Summer can be the most stressful time of year for landscape plants, with heat and drought being the main offenders. When not receiving sufficient moisture, plants are much more susceptible to insect and disease damage. Trees are the most valuable landscape plants and can be the most difficult to replace, so it is sensible that they should be given priority during periods of drought.
Identify Drought Trouble
Lack of water is not a clear indication of a drought when it comes to trees. Many trees have deep, active roots that can easily survive short periods without rain or moisture, but it is crucial to notice when they are becoming drought-stressed. Wilting and curling leaves will appear on drought-stressed deciduous trees. Leaf edges will eventually turn brown and crispy and may drop prematurely. Evergreen needles will begin to turn brown at the tips. As the drought continues, the entire needle will turn brown.
Prioritize Which Trees to Help
Generally, the trees most at risk are those that are newly planted or transplanted, as well as any younger trees. The root system of these plants is underdeveloped or likely damaged by the planting. Trees that are growing in a restricted area should also be of great concern. This includes trees planted in containers and trees in the narrow grass strip between the street and sidewalk. Trees that are grown adjacent to your house or driveway, where they suffer more from reflected heat and have less underground space to spread their roots to collect sufficient moisture, are also at risk. Drought-sensitive plants like birches, beeches, dogwoods, Japanese maples, and magnolias should also be given priority during drought conditions.
Watering During a Drought
It is best to begin good watering practices before the tree succumbs to drought stress. Trees need approximately one inch of water per week. If Mother Nature is not supplying it, then you should.
It is best for the tree if the required water is applied all at one time to the soil, slowly and deeply. You can accomplish this by using irrigation bags on newly planted or small trees. Trees in a restricted area are best watered with a slow dripping hose placed at the base of the tree and frequently moved for even distribution. For more giant trees, a soaker hose laid in a spiral pattern, radiating from the tree trunk out to the drip line, works well.

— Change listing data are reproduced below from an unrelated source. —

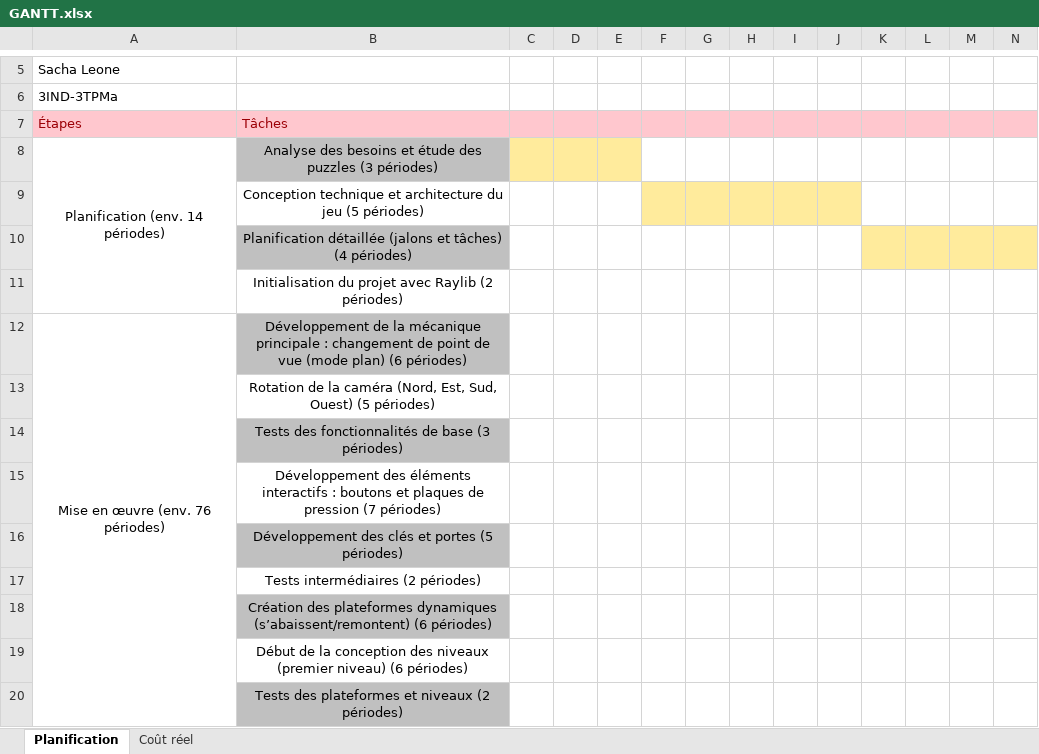
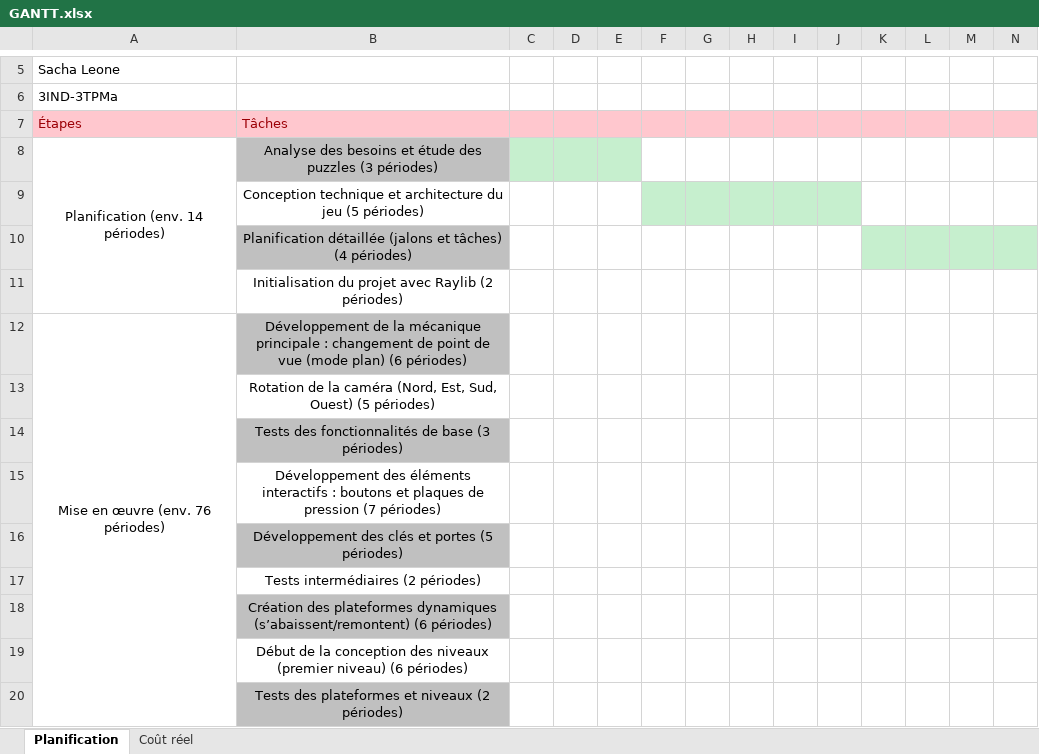
Before and after one commit to sacha-riccardo-leone/DIMEN, an Excel workbook: Doc/GANTT.xlsx, sheet Planification, drawn as a sheet; only a part is shown, gaps mark what is left out; values as stored, in another font and other column widths than the file's, no borders; the diff covers the shown part only; the diff names each change by its address in the sheet, - before the commit and + after, or states it on an @@ line.

```diff
--- a/Doc/GANTT.xlsx (sheet Planification)
+++ b/Doc/GANTT.xlsx (sheet Planification)
-C8:E8 fill: #FFEB9C
+C8:E8 fill: #C6EFCE
-F9:J9 fill: #FFEB9C
+F9:J9 fill: #C6EFCE
-K10:N10 fill: #FFEB9C
+K10:N10 fill: #C6EFCE
```
Also changed, not shown: cell formats elsewhere in this sheet, sheet Coût réel, 26 other files.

Take care that if your community has watering restrictions during drought conditions, you follow approved practices to maintain your trees without risking fines or fees from illegal watering.
Tips for Helping Drought-Stressed Trees
- Always water the soil and not the leaves or needles of a tree.
- 2-4 inches of mulch placed over the soil, under the tree, from the trunk to just beyond the drip line, will help conserve soil moisture. Do not mound mulch against the tree trunk, which can encourage insects.
- Water on overcast days, early in the morning or in the evening. Evaporation is slower during these times, and more water will soak down to the roots.
- Fertilizer can injure tree roots during times of limited soil moisture. Avoid using fertilizer during drought conditions. If amendments are necessary, choose compost or other gentle options instead of harsher fertilizers.
You can help your trees resist drought conditions with a little thoughtful care, and they will continue to thrive, helping to provide shade and beauty in your landscape.